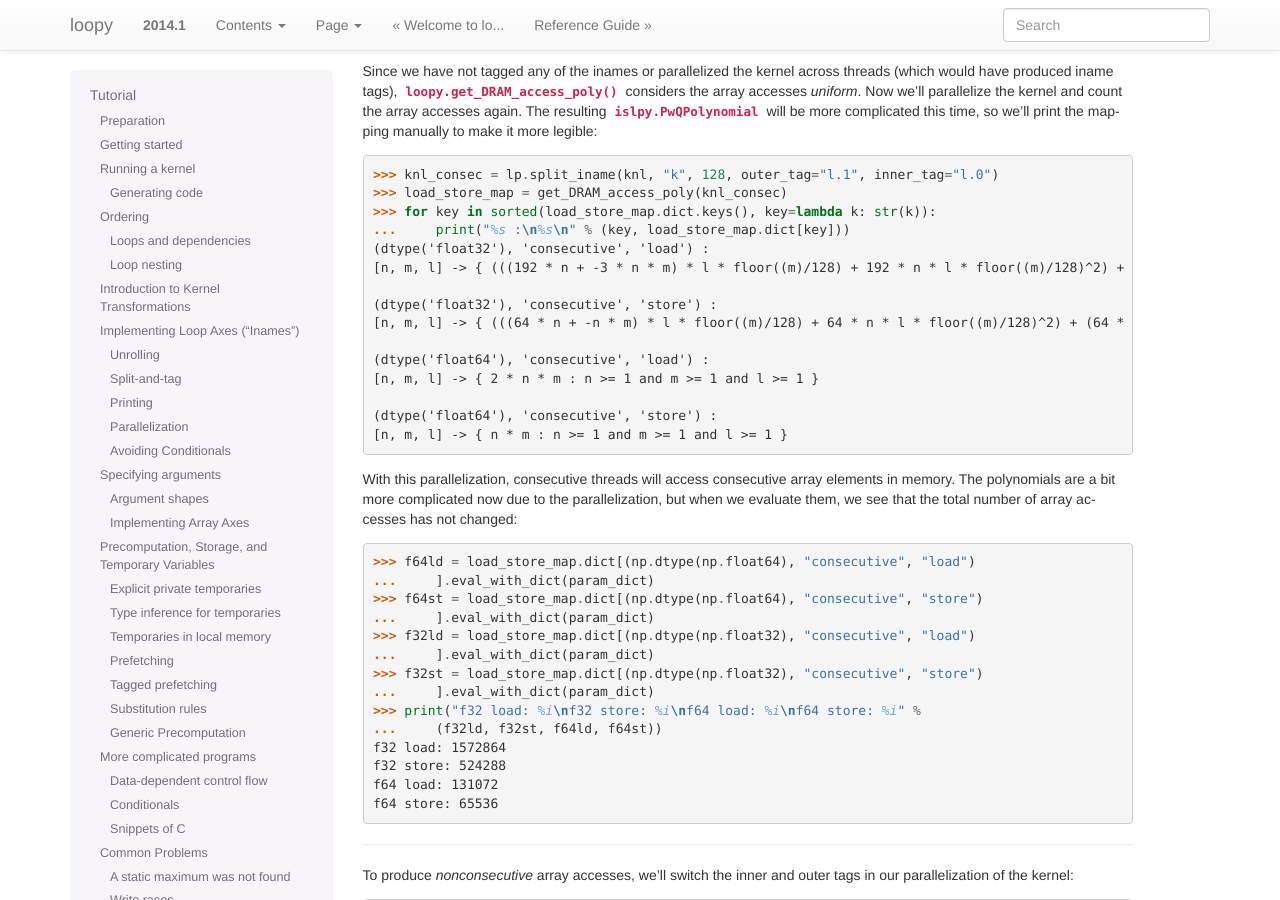
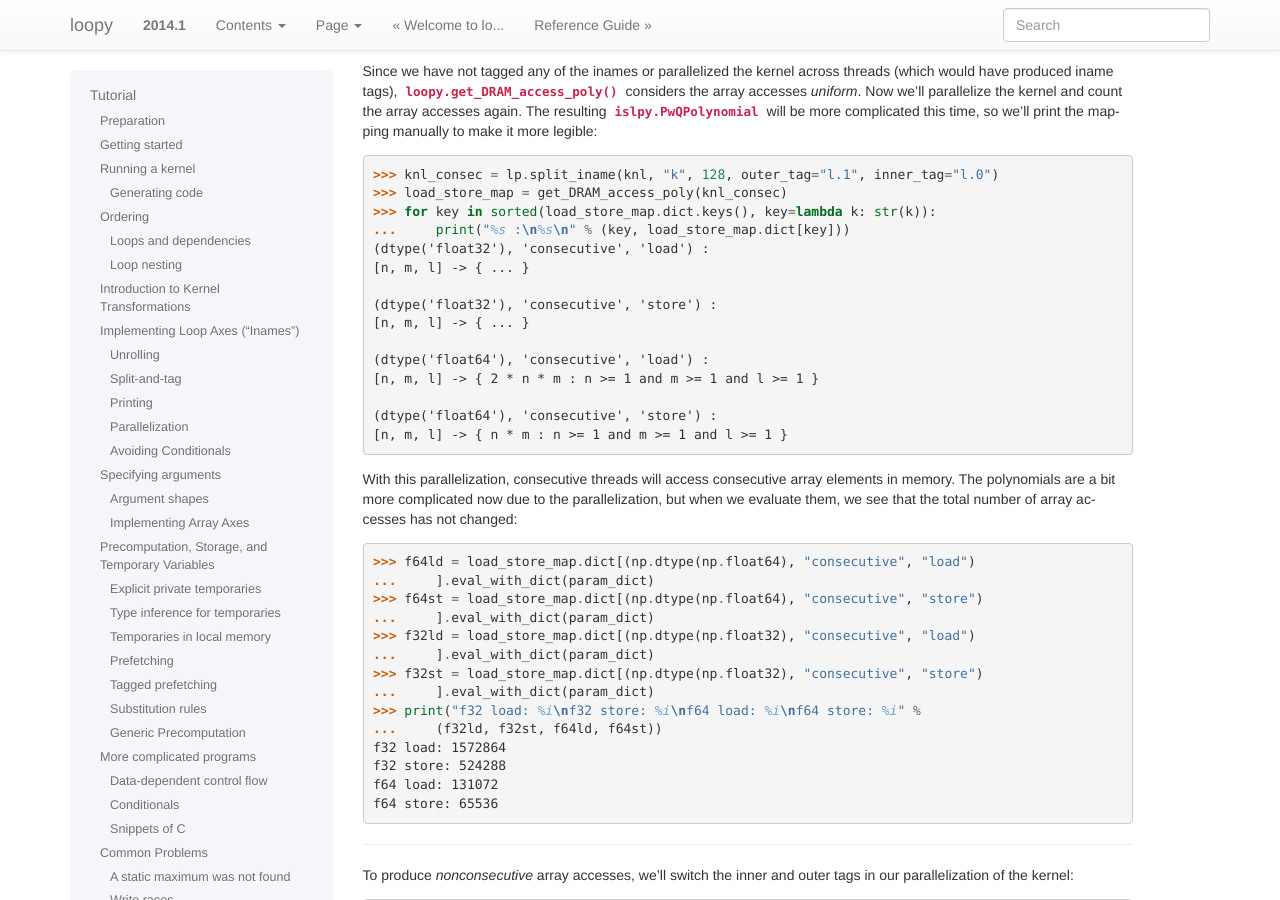
Before and after one commit to inducer/loopy, a Sphinx documentation site: the page built from doc/tutorial.rst, in a window 1280 px wide and 900 px high, scrolled down 19958 px. Built offline with Sphinx 7.4.7, drawn with Linux system fonts in a browser that asks for light colours.

Commit message:
Fix doctest with variable output

```diff
--- a/doc/tutorial.rst
+++ b/doc/tutorial.rst
@@ -1325,10 +1325,10 @@ this time, so we'll print the mapping manually to make it more legible:
     >>> for key in sorted(load_store_map.dict.keys(), key=lambda k: str(k)):
     ...     print("%s :\n%s\n" % (key, load_store_map.dict[key]))
     (dtype('float32'), 'consecutive', 'load') :
-    [n, m, l] -> { (((192 * n + -3 * n * m) * l * floor((m)/128) + 192 * n * l * floor((m)/128)^2) + (192 * n + 3 * n * m) * l * floor((127 + m)/128) + -192 * n * l * floor((127 + m)/128)^2) : n >= 1 and m >= 1 and l >= 1 }
+    [n, m, l] -> { ... }
     <BLANKLINE>
     (dtype('float32'), 'consecutive', 'store') :
-    [n, m, l] -> { (((64 * n + -n * m) * l * floor((m)/128) + 64 * n * l * floor((m)/128)^2) + (64 * n + n * m) * l * floor((127 + m)/128) + -64 * n * l * floor((127 + m)/128)^2) : n >= 1 and m >= 1 and l >= 1 }
+    [n, m, l] -> { ... }
     <BLANKLINE>
     (dtype('float64'), 'consecutive', 'load') :
     [n, m, l] -> { 2 * n * m : n >= 1 and m >= 1 and l >= 1 }
```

= = = = =

- **Description of the task**
All entries must come back exactly as written, though without their pictures.

- **Result of the exercise**
Before and after one commit to inducer/loopy, a Sphinx documentation site: the page built from doc/tutorial.rst, in a window 1280 px wide and 900 px high, scrolled down 19958 px. Built offline with Sphinx 7.4.7, drawn with Linux system fonts in a browser that asks for light colours.

Commit message:
Fix doctest with variable output

```diff
--- a/doc/tutorial.rst
+++ b/doc/tutorial.rst
@@ -1325,10 +1325,10 @@ this time, so we'll print the mapping manually to make it more legible:
     >>> for key in sorted(load_store_map.dict.keys(), key=lambda k: str(k)):
     ...     print("%s :\n%s\n" % (key, load_store_map.dict[key]))
     (dtype('float32'), 'consecutive', 'load') :
-    [n, m, l] -> { (((192 * n + -3 * n * m) * l * floor((m)/128) + 192 * n * l * floor((m)/128)^2) + (192 * n + 3 * n * m) * l * floor((127 + m)/128) + -192 * n * l * floor((127 + m)/128)^2) : n >= 1 and m >= 1 and l >= 1 }
+    [n, m, l] -> { ... }
     <BLANKLINE>
     (dtype('float32'), 'consecutive', 'store') :
-    [n, m, l] -> { (((64 * n + -n * m) * l * floor((m)/128) + 64 * n * l * floor((m)/128)^2) + (64 * n + n * m) * l * floor((127 + m)/128) + -64 * n * l * floor((127 + m)/128)^2) : n >= 1 and m >= 1 and l >= 1 }
+    [n, m, l] -> { ... }
     <BLANKLINE>
     (dtype('float64'), 'consecutive', 'load') :
     [n, m, l] -> { 2 * n * m : n >= 1 and m >= 1 and l >= 1 }
```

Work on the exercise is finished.